I find it annoying that Economics is regarded as a more advanced discipline than Psychology. For example, there is a Nobel Prize in Economics but not in Psychology; this is odd because the field of “behavioral economics” is nothing more than applied cognitive psychology. Several years ago, I started reading The Economist magazine in order to understand what the economists have to say about how to organize human affairs. The big question in economics concerns identifying the policies that are best suited to develop national economies. Therefore, if Economics is a useful discipline, then economists should have something to say about how to grow an economy. If they do, then we can take their (very important) message to sub-Saharan Africa, Cuba, or Venezuela.
The April 14th, 2018 issue of The Economist contains a startling admission: professional economists have no clue about how to promote economic development; specifically, economists have no idea why rich countries became rich in the first place. The problem is, economists study “structural factors” (e.g., tax policy, access to capital, property rights legislation)—objective features of government that can be quantified—and this is the wrong place to look for answers.Consequently, economists have no serious advice for poor countries—or anyone else.
The Economist magazine goes on to note that the most promising approach to understanding economic development is to study “…the ways in which culture and politics constrain economics…” This is because economic development depends on “…decisions about economic governance taken by…leaders, which will in turn be influenced by social and geo-political forces that economists scarcely understand and generally ignore.”
Three observations come immediately to mind. First, it seems to me that the challenge of developing a successful business is much the same as developing a successful economy although on a much smaller scale. Second, there is some consensus among psychologists about how to develop a successful business, and organizational psychology is all about how leaders make decisions regarding the economic governance of their businesses in response to the social and geo-political forces that economists generally ignore. And third, there are important differences in leadership effectiveness, which translate into important differences in organizational effectiveness. Specifically, leadership drives organizations, some leaders are better than others, and some organizations outperform others. Crucially, we can also evaluate leadership potential with our well-validated assessments—something economists cannot do.
It seems obvious that economic development depends on effective leadership. Effective leaders create cultures and build teams to implement plans and strategies that allow their organizations to outperform their competition. Some leaders do this better than others—and some cultures and visions produce better results than others. I know very little about leadership in post-WWII South Korea, Taiwan, or Hong Kong—all of which have developed successful economies—but Deng Xiaoping (1904-1997) in China and Lee Kuan Yew (1923-2015) in Singapore were largely responsible for the economic development of their countries through the plans, practices, and procedures they were able to implement.
As for the industrial revolution that made Western Europe and the northeastern United States rich, Hopper and Hopper (The Puritan Gift, 2009) suggest that a relatively coherent set of values (a particular culture) was the key to their rapid economic development. That is, the ruling elites in Western Europe and the New England colonies shared a set of values that, in conjunction with the development of new technology, were the key to their economic development. I would add that the potential leaders of the industrial revolution inherited productive cultures rather than (as is the case today) having to create them. The values that defined these cultures included being committed to a higher purpose, seeing financial success as a sign of progress toward realizing that purpose, and practicing a leadership style that minimized hierarchy, encouraged individual initiative, and persuaded people to work together.

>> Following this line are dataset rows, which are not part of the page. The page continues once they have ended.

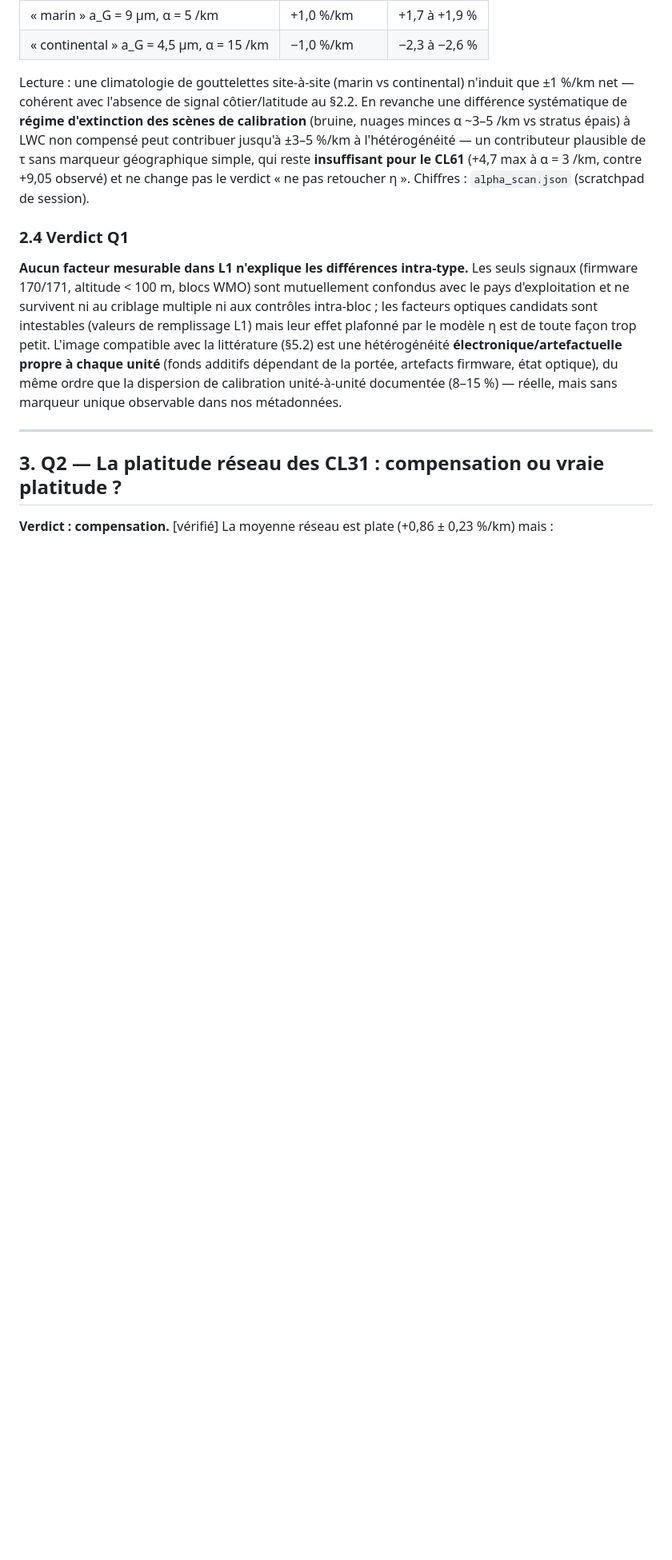
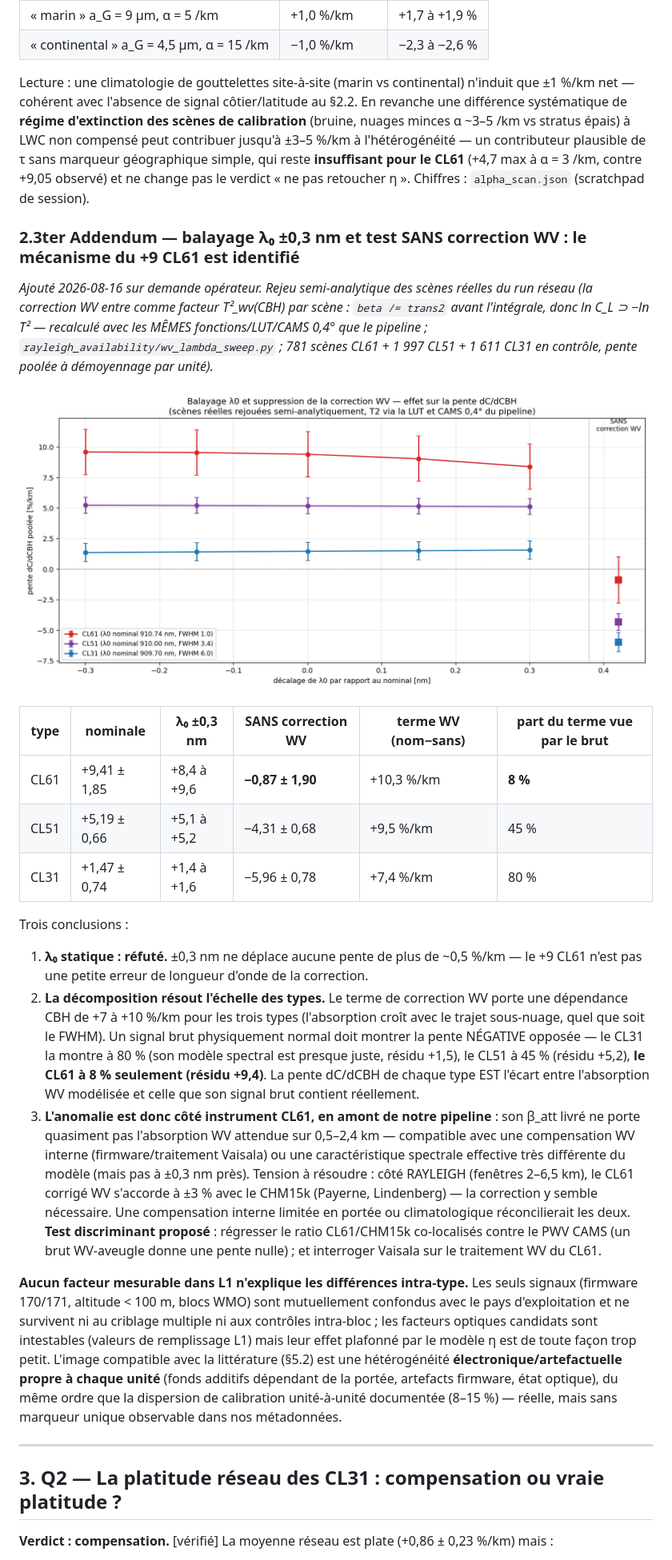
Before and after one commit to MeteoSwiss/ALC_rayleigh_calibration, a Markdown page: doc/reports/cbh_slope_heterogeneity.md, the part around the change. Shown at 80% size. Drawn GitHub-style; pictures changed too: doc/reports/figs_cbh_heterogeneity/wv_lambda_sweep.png (added); blank space fills up the shorter version.

```diff
--- a/doc/reports/cbh_slope_heterogeneity.md
+++ b/doc/reports/cbh_slope_heterogeneity.md
@@ -228,7 +228,42 @@ l'hétérogénéité — un contributeur plausible de τ sans marqueur géograph
 **insuffisant pour le CL61** (+4,7 max à α = 3 /km, contre +9,05 observé) et ne change pas le
 verdict « ne pas retoucher η ». Chiffres : `alpha_scan.json` (scratchpad de session).
 
-### 2.4 Verdict Q1
+### 2.3ter Addendum — balayage λ₀ ±0,3 nm et test SANS correction WV : le mécanisme du +9 CL61 est identifié
+
+*Ajouté 2026-08-16 sur demande opérateur. Rejeu semi-analytique des scènes réelles du run réseau
+(la correction WV entre comme facteur T²_wv(CBH) par scène : `beta /= trans2` avant l'intégrale,
+donc ln C_L ⊃ −ln T² — recalculé avec les MÊMES fonctions/LUT/CAMS 0,4° que le pipeline ;
+`rayleigh_availability/wv_lambda_sweep.py` ; 781 scènes CL61 + 1 997 CL51 + 1 611 CL31 en
+contrôle, pente poolée à démoyennage par unité).*
+
+![Balayage λ₀ et sans-WV](figs_cbh_heterogeneity/wv_lambda_sweep.png)
+
+| type | nominale | λ₀ ±0,3 nm | **SANS correction WV** | terme WV (nom−sans) | part du terme vue par le brut |
+|---|---|---|---|---|---|
+| CL61 | +9,41 ± 1,85 | +8,4 à +9,6 | **−0,87 ± 1,90** | +10,3 %/km | **8 %** |
+| CL51 | +5,19 ± 0,66 | +5,1 à +5,2 | −4,31 ± 0,68 | +9,5 %/km | 45 % |
+| CL31 | +1,47 ± 0,74 | +1,4 à +1,6 | −5,96 ± 0,78 | +7,4 %/km | 80 % |
+
+Trois conclusions :
+
+1. **λ₀ statique : réfuté.** ±0,3 nm ne déplace aucune pente de plus de ~0,5 %/km — le +9 CL61
+   n'est pas une petite erreur de longueur d'onde de la correction.
+2. **La décomposition résout l'échelle des types.** Le terme de correction WV porte une
+   dépendance CBH de +7 à +10 %/km pour les trois types (l'absorption croît avec le trajet
+   sous-nuage, quel que soit le FWHM). Un signal brut physiquement normal doit montrer la pente
+   NÉGATIVE opposée — le CL31 la montre à 80 % (son modèle spectral est presque juste, résidu
+   +1,5), le CL51 à 45 % (résidu +5,2), **le CL61 à 8 % seulement (résidu +9,4)**. La pente
+   dC/dCBH de chaque type EST l'écart entre l'absorption WV modélisée et celle que son signal
+   brut contient réellement.
+3. **L'anomalie est donc côté instrument CL61, en amont de notre pipeline** : son β_att livré ne
+   porte quasiment pas l'absorption WV attendue sur 0,5–2,4 km — compatible avec une
+   compensation WV interne (firmware/traitement Vaisala) ou une caractéristique spectrale
+   effective très différente du modèle (mais pas à ±0,3 nm près). Tension à résoudre : côté
+   RAYLEIGH (fenêtres 2–6,5 km), le CL61 corrigé WV s'accorde à ±3 % avec le CHM15k (Payerne,
+   Lindenberg) — la correction y semble nécessaire. Une compensation interne limitée en portée
+   ou climatologique réconcilierait les deux. **Test discriminant proposé** : régresser le
+   ratio CL61/CHM15k co-localisés contre le PWV CAMS (un brut WV-aveugle donne une pente nulle) ;
+   et interroger Vaisala sur le traitement WV du CL61.
 
 **Aucun facteur mesurable dans L1 n'explique les différences intra-type.** Les seuls signaux
 (firmware 170/171, altitude < 100 m, blocs WMO) sont mutuellement confondus avec le pays
```
Also changed, not shown: doc/reports/README.md (+1 -1 lines), 1 other file.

But my point is, psychologists understand leadership and how effective leadership creates organizations that can outperform their competition. People innately respond to effective leadership because, as group living animals, they unconsciously understand that what is good for their group is good for them. That is to say, I believe psychologists know more about economic development than the economists. The problem concerns translating this knowledge into action—i.e., finding effective leaders who are dedicated to the common good rather than to self-enrichment.